I have wanted to tell you this for a long time – my school wants to be loved. The better you show me your love for the school, the more I want to admit you.
Don’t write a generic boring essay about your life, past experiences, and everything that is already on your resume. I don’t want to see what piece of equipment you used in the lab and don’t care what your technical knowledge is unless it is important for my program and you show me why. While I’m at it, if you are thinking about submitting the same essay to a bunch of schools – stop right there. That is a big mistake and it is unprofessional. Schools are not homogenous and your future will be very different based on what school you choose. It is naive to think a one size fits all essay will actually do the trick for several schools. Block off extra time and make each one unique – no excuses.
Write an essay that describes a future life that closely relates to what my school does best – and connect the dots for me explicitly. Take me and my admissions committee colleagues by the hand and show us that future in specific language. Then work from where you are today and step through your time in our program to show how you achieve that vision you already articulated. Step by step in your essay, show how MY PROGRAM will benefit you. Mention my school’s name at least two times: once in the opening where you show my that this program is the top choice for you, and once toward the last 25% of the essay where you remind me that there simply is no other choice for you. Now in the middle, here is what I want to see in the essay: some detail about my program that is NOT taken from the admissions website. Go beyond the cursory review of our marketing materials and tell me something that proves you have done some real due diligence. If my program is really proud of our team based practicum or project, don’t just say that “your team project will help me develop leadership and teamwork skills.” Go way beyond that. I really like it when you mention a specific professor’s name and something about their current research interests that will benefit you if you are admitted to the program. I also like applicants that write about the conversations they have had with 3-4 alumni of the program and specific insights that lead you to know this is the only program for you.
I like to see your commitment to the school, but I hate it when your application to my school is an obvious backup. When my staff interviews you and can tell you have no commitment, I don’t want to offer you admission. If I admit you and you are obviously going somewhere else, it drags down something called the “yield rate” and I hate that. My admissions colleagues and I would love to enroll everyone or nearly everyone that we admit, but the truth is we don’t get anywhere near 100% yield. If you can’t convince the admissions committee that you are genuinely interested in my school and that we have a good shot at seeing you enroll if admitted, then we prefer not to admit. I don’t care if you have a 770 GMAT, 3.85 GPA from an honors program at a tough university, plus four years of perfectly related work experience. If you show in the application process that our school is a backup, then you can go somewhere else and we will help you with that decision by not admitting you. I don’t want to be a backup and nobody else does either.

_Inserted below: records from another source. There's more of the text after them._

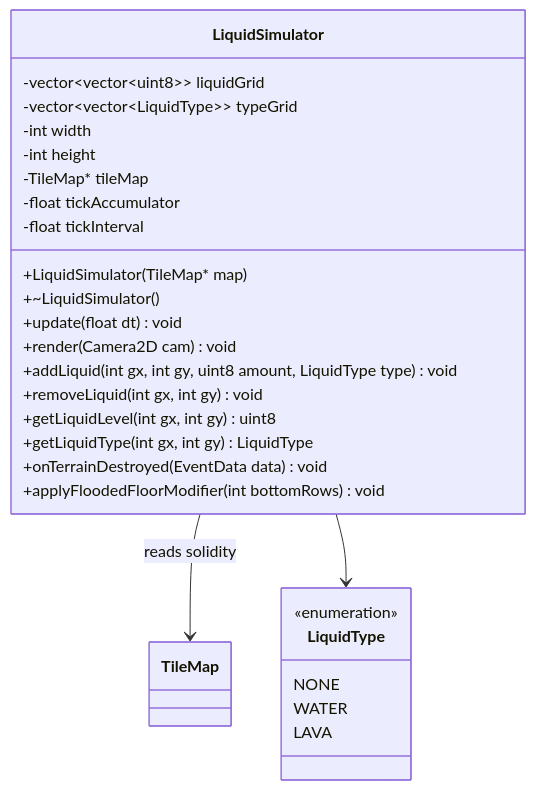
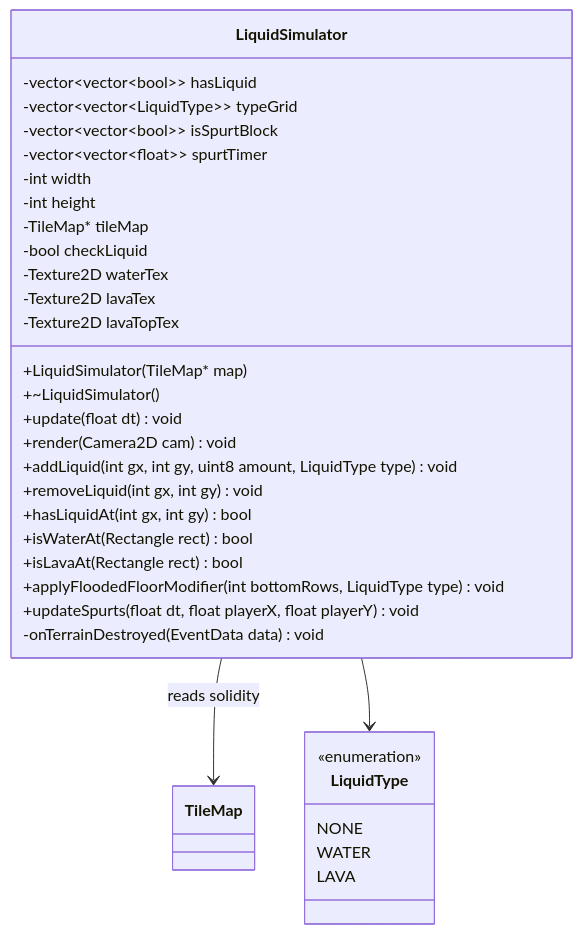
Before and after one commit to Gasmask-Chan/CS202-Cavern-Descent: the sixth of 13 diagrams in project_plan.md, drawn with Mermaid. The commit also changed other lines of this file, not shown here.

Commit message:
docs: update Feature A7 Liquid Simulation specifications in project_plan.md

````diff
--- a/project_plan.md
+++ b/project_plan.md
@@ -1019,32 +1019,38 @@
 ```mermaid
 classDiagram
     class LiquidSimulator {
-        -vector~vector~uint8~~ liquidGrid
+        -vector~vector~bool~~ hasLiquid
         -vector~vector~LiquidType~~ typeGrid
+        -vector~vector~bool~~ isSpurtBlock
+        -vector~vector~float~~ spurtTimer
         -int width
         -int height
         -TileMap* tileMap
-        -float tickAccumulator
-        -float tickInterval
+        -bool checkLiquid
+        -Texture2D waterTex
+        -Texture2D lavaTex
+        -Texture2D lavaTopTex
         +LiquidSimulator(TileMap* map)
         +~LiquidSimulator()
         +update(float dt) void
         +render(Camera2D cam) void
         +addLiquid(int gx, int gy, uint8 amount, LiquidType type) void
         +removeLiquid(int gx, int gy) void
-        +getLiquidLevel(int gx, int gy) uint8
-        +getLiquidType(int gx, int gy) LiquidType
-        +onTerrainDestroyed(EventData data) void
-        +applyFloodedFloorModifier(int bottomRows) void
+        +hasLiquidAt(int gx, int gy) bool
+        +isWaterAt(Rectangle rect) bool
+        +isLavaAt(Rectangle rect) bool
+        +applyFloodedFloorModifier(int bottomRows, LiquidType type) void
+        +updateSpurts(float dt, float playerX, float playerY) void
+        -onTerrainDestroyed(EventData data) void
     }
 
     class LiquidType {
         <<enumeration>>
         NONE
         WATER
         LAVA
     }
 
     LiquidSimulator --> TileMap : reads solidity
     LiquidSimulator --> LiquidType
 ```
````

I’m sorry I didn’t have enough time to write you a shorter letter. I have wanted to tell you these things for some time now. Please don’t let them get in the way of our possible continued relationship. It’s just that I’m in the business of recruiting future alumni so I have to be sure you can do the work and that you have a passion for my university. I need to see that you know enough about my school to make this commitment, after all you will be an alum for life.
I’m sorry if I’ve been a little curt with you, but as an Admissions Director for a school I don’t often get to speak freely to candidates. A lot of political correctness and statistical gamesmanship color my language. It’s just the world Admissions Directors live in. I hope you can understand.
The Admissions Director
PS: if this manifesto opens a new (candid) way of communicating with each other, let me know. I’d love to respond to your comments.